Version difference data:

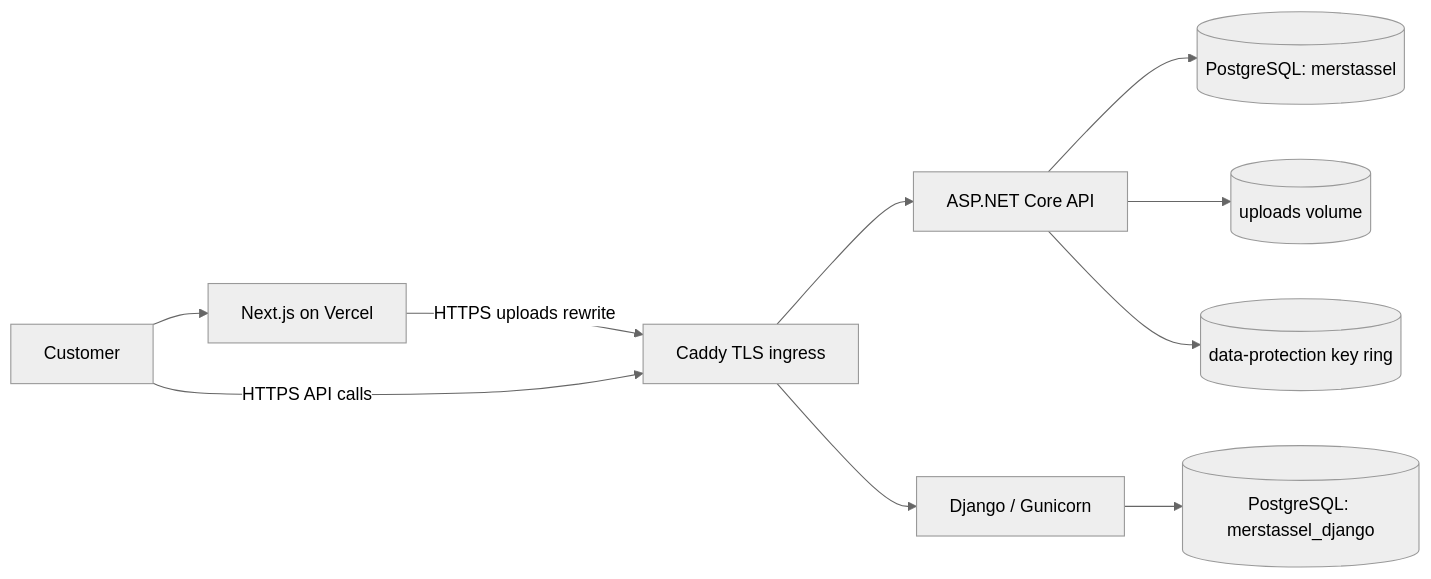
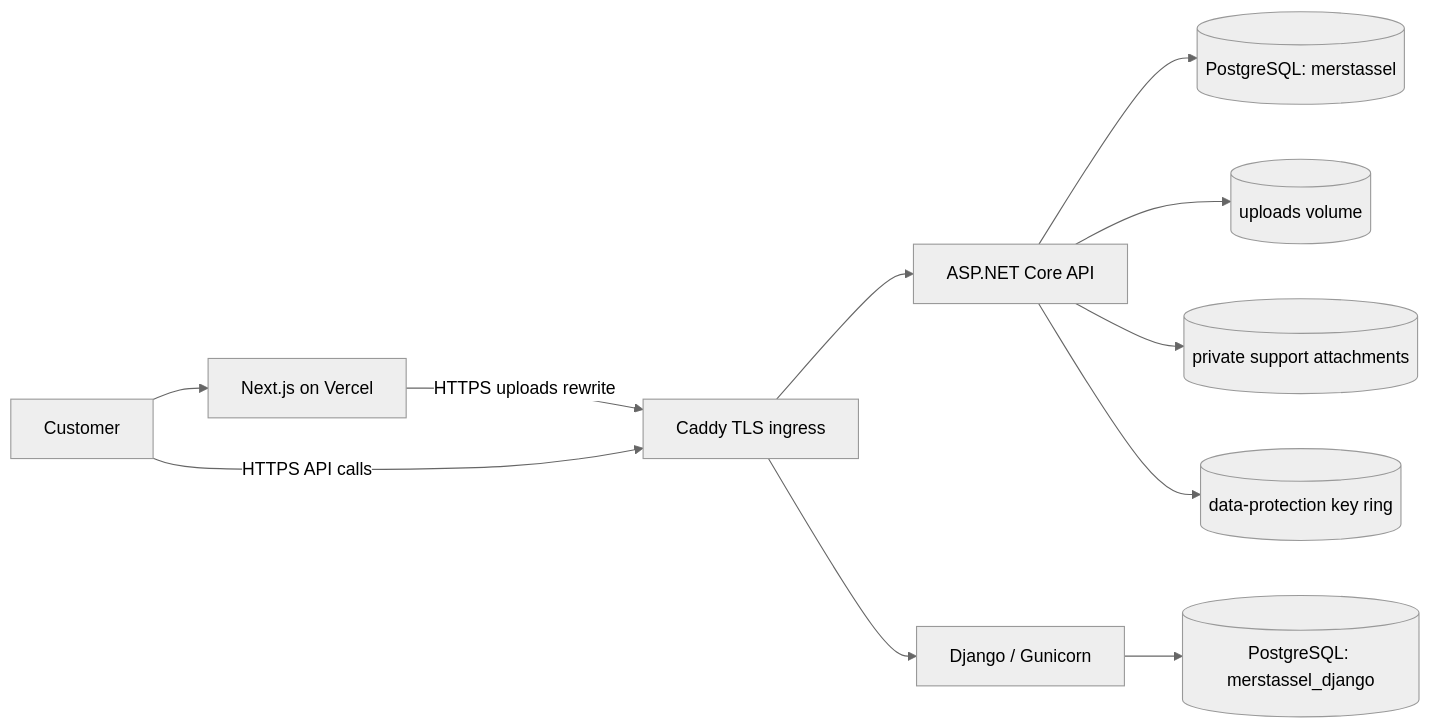
The diagram in docs/deployment.md (ErfanShokrollahzadeh/MERS_Tassel), drawn with Mermaid (neutral theme) before and after one commit. The commit also changed other lines of this file and 37 other files, not shown here.

Commit message:
feat: implement support ticket system with DB schema, CRUD services, and client-side management panel

````diff
--- a/docs/deployment.md
+++ b/docs/deployment.md
@@ -9,12 +9,13 @@
 ```mermaid
 flowchart LR
     Customer --> Vercel[Next.js on Vercel]
     Vercel -->|HTTPS uploads rewrite| Caddy
     Customer -->|HTTPS API calls| Caddy[Caddy TLS ingress]
     Caddy --> Dotnet[ASP.NET Core API]
     Caddy --> Django[Django / Gunicorn]
     Dotnet --> StoreDB[(PostgreSQL: merstassel)]
     Django --> LegacyDB[(PostgreSQL: merstassel_django)]
     Dotnet --> Uploads[(uploads volume)]
+    Dotnet --> SupportFiles[(private support attachments)]
     Dotnet --> Keys[(data-protection key ring)]
 ```
````
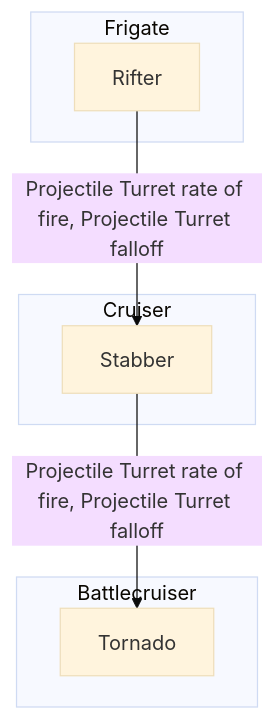
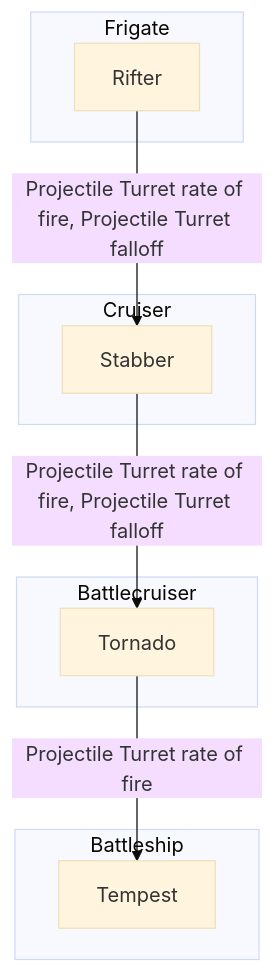
One commit to Skybladev2/EveShipsProgression changed the diagram in README.md. Above: the diagram before and after it, drawn with Mermaid (base theme).

Commit message:
Add Tempest

````diff
--- a/README.md
+++ b/README.md
@@ -3,18 +3,22 @@
 ```mermaid
 flowchart
 	
 	
 	
 	subgraph s1["Frigate"]
 		n1["Rifter"]
 	end
 	n1
 	subgraph s2["Cruiser"]
 		n2["Stabber"]
 	end
 	n1 -->|"Projectile Turret rate of fire, Projectile Turret falloff"| n2
 	subgraph s3["Battlecruiser"]
 		n3["Tornado"]
 	end
 	n2 -->|"Projectile Turret rate of fire, Projectile Turret falloff"| n3
+	subgraph s4["Battleship"]
+		n4["Tempest"]
+	end
+	n3 -->|"Projectile Turret rate of fire"| n4
 ```
````
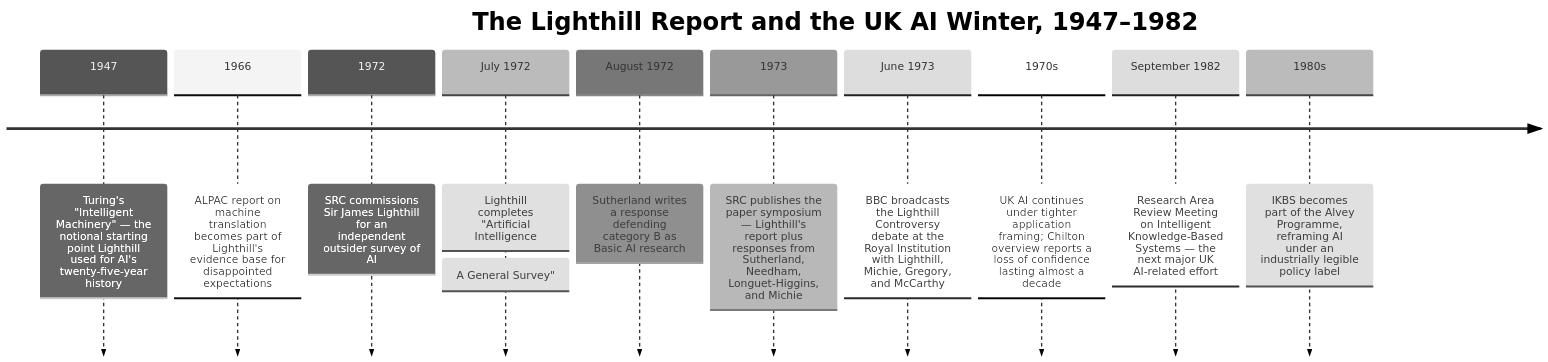
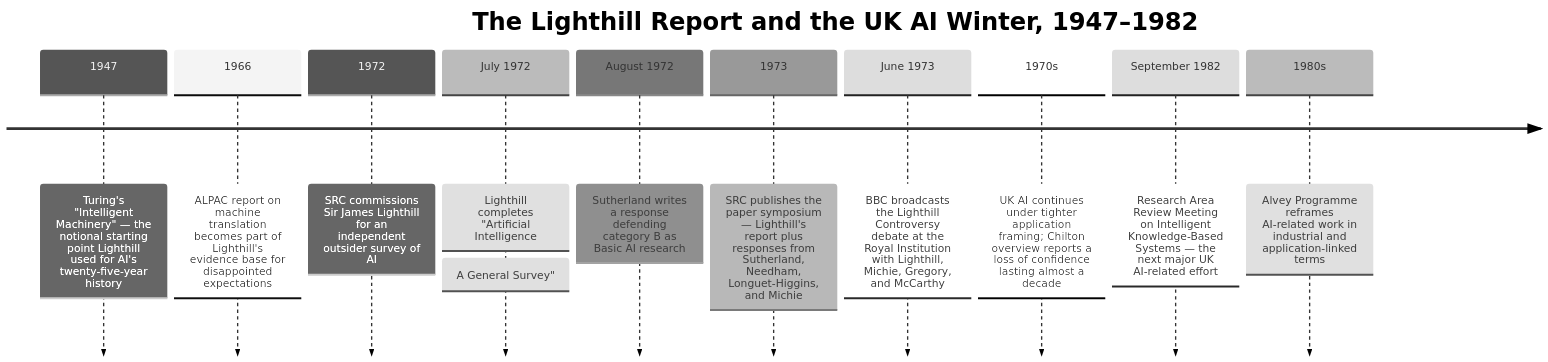
Before and after one commit to kube-dojo/kube-dojo: the diagram in src/content/docs/ai-history/ch-18-the-lighthill-devastation.md, drawn with Mermaid (neutral theme). The commit also changed other lines of this file and 2 other files, not shown here.

````diff
--- a/src/content/docs/ai-history/ch-18-the-lighthill-devastation.md
+++ b/src/content/docs/ai-history/ch-18-the-lighthill-devastation.md
@@ -30,14 +30,14 @@
 ```mermaid
 timeline
     title The Lighthill Report and the UK AI Winter, 1947–1982
     1947 : Turing's "Intelligent Machinery" — the notional starting point Lighthill used for AI's twenty-five-year history
     1966 : ALPAC report on machine translation becomes part of Lighthill's evidence base for disappointed expectations
     1972 : SRC commissions Sir James Lighthill for an independent outsider survey of AI
     July 1972 : Lighthill completes "Artificial Intelligence: A General Survey"
     August 1972 : Sutherland writes a response defending category B as Basic AI research
     1973 : SRC publishes the paper symposium — Lighthill's report plus responses from Sutherland, Needham, Longuet-Higgins, and Michie
     June 1973 : BBC broadcasts the Lighthill Controversy debate at the Royal Institution with Lighthill, Michie, Gregory, and McCarthy
     1970s : UK AI continues under tighter application framing; Chilton overview reports a loss of confidence lasting almost a decade
     September 1982 : Research Area Review Meeting on Intelligent Knowledge-Based Systems — the next major UK AI-related effort
-    1980s : IKBS becomes part of the Alvey Programme, reframing AI under an industrially legible policy label
+    1980s : Alvey Programme reframes AI-related work in industrial and application-linked terms
 ```
````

*Your task*:
Please repeat each record exactly and keep every picture out of the copy.

*Task solution*:
The diagram in docs/deployment.md (ErfanShokrollahzadeh/MERS_Tassel), drawn with Mermaid (neutral theme) before and after one commit. The commit also changed other lines of this file and 37 other files, not shown here.

Commit message:
feat: implement support ticket system with DB schema, CRUD services, and client-side management panel

````diff
--- a/docs/deployment.md
+++ b/docs/deployment.md
@@ -9,12 +9,13 @@
 ```mermaid
 flowchart LR
     Customer --> Vercel[Next.js on Vercel]
     Vercel -->|HTTPS uploads rewrite| Caddy
     Customer -->|HTTPS API calls| Caddy[Caddy TLS ingress]
     Caddy --> Dotnet[ASP.NET Core API]
     Caddy --> Django[Django / Gunicorn]
     Dotnet --> StoreDB[(PostgreSQL: merstassel)]
     Django --> LegacyDB[(PostgreSQL: merstassel_django)]
     Dotnet --> Uploads[(uploads volume)]
+    Dotnet --> SupportFiles[(private support attachments)]
     Dotnet --> Keys[(data-protection key ring)]
 ```
````
One commit to Skybladev2/EveShipsProgression changed the diagram in README.md. Above: the diagram before and after it, drawn with Mermaid (base theme).

Commit message:
Add Tempest

````diff
--- a/README.md
+++ b/README.md
@@ -3,18 +3,22 @@
 ```mermaid
 flowchart
 	
 	
 	
 	subgraph s1["Frigate"]
 		n1["Rifter"]
 	end
 	n1
 	subgraph s2["Cruiser"]
 		n2["Stabber"]
 	end
 	n1 -->|"Projectile Turret rate of fire, Projectile Turret falloff"| n2
 	subgraph s3["Battlecruiser"]
 		n3["Tornado"]
 	end
 	n2 -->|"Projectile Turret rate of fire, Projectile Turret falloff"| n3
+	subgraph s4["Battleship"]
+		n4["Tempest"]
+	end
+	n3 -->|"Projectile Turret rate of fire"| n4
 ```
````
Before and after one commit to kube-dojo/kube-dojo: the diagram in src/content/docs/ai-history/ch-18-the-lighthill-devastation.md, drawn with Mermaid (neutral theme). The commit also changed other lines of this file and 2 other files, not shown here.

````diff
--- a/src/content/docs/ai-history/ch-18-the-lighthill-devastation.md
+++ b/src/content/docs/ai-history/ch-18-the-lighthill-devastation.md
@@ -30,14 +30,14 @@
 ```mermaid
 timeline
     title The Lighthill Report and the UK AI Winter, 1947–1982
     1947 : Turing's "Intelligent Machinery" — the notional starting point Lighthill used for AI's twenty-five-year history
     1966 : ALPAC report on machine translation becomes part of Lighthill's evidence base for disappointed expectations
     1972 : SRC commissions Sir James Lighthill for an independent outsider survey of AI
     July 1972 : Lighthill completes "Artificial Intelligence: A General Survey"
     August 1972 : Sutherland writes a response defending category B as Basic AI research
     1973 : SRC publishes the paper symposium — Lighthill's report plus responses from Sutherland, Needham, Longuet-Higgins, and Michie
     June 1973 : BBC broadcasts the Lighthill Controversy debate at the Royal Institution with Lighthill, Michie, Gregory, and McCarthy
     1970s : UK AI continues under tighter application framing; Chilton overview reports a loss of confidence lasting almost a decade
     September 1982 : Research Area Review Meeting on Intelligent Knowledge-Based Systems — the next major UK AI-related effort
-    1980s : IKBS becomes part of the Alvey Programme, reframing AI under an industrially legible policy label
+    1980s : Alvey Programme reframes AI-related work in industrial and application-linked terms
 ```
````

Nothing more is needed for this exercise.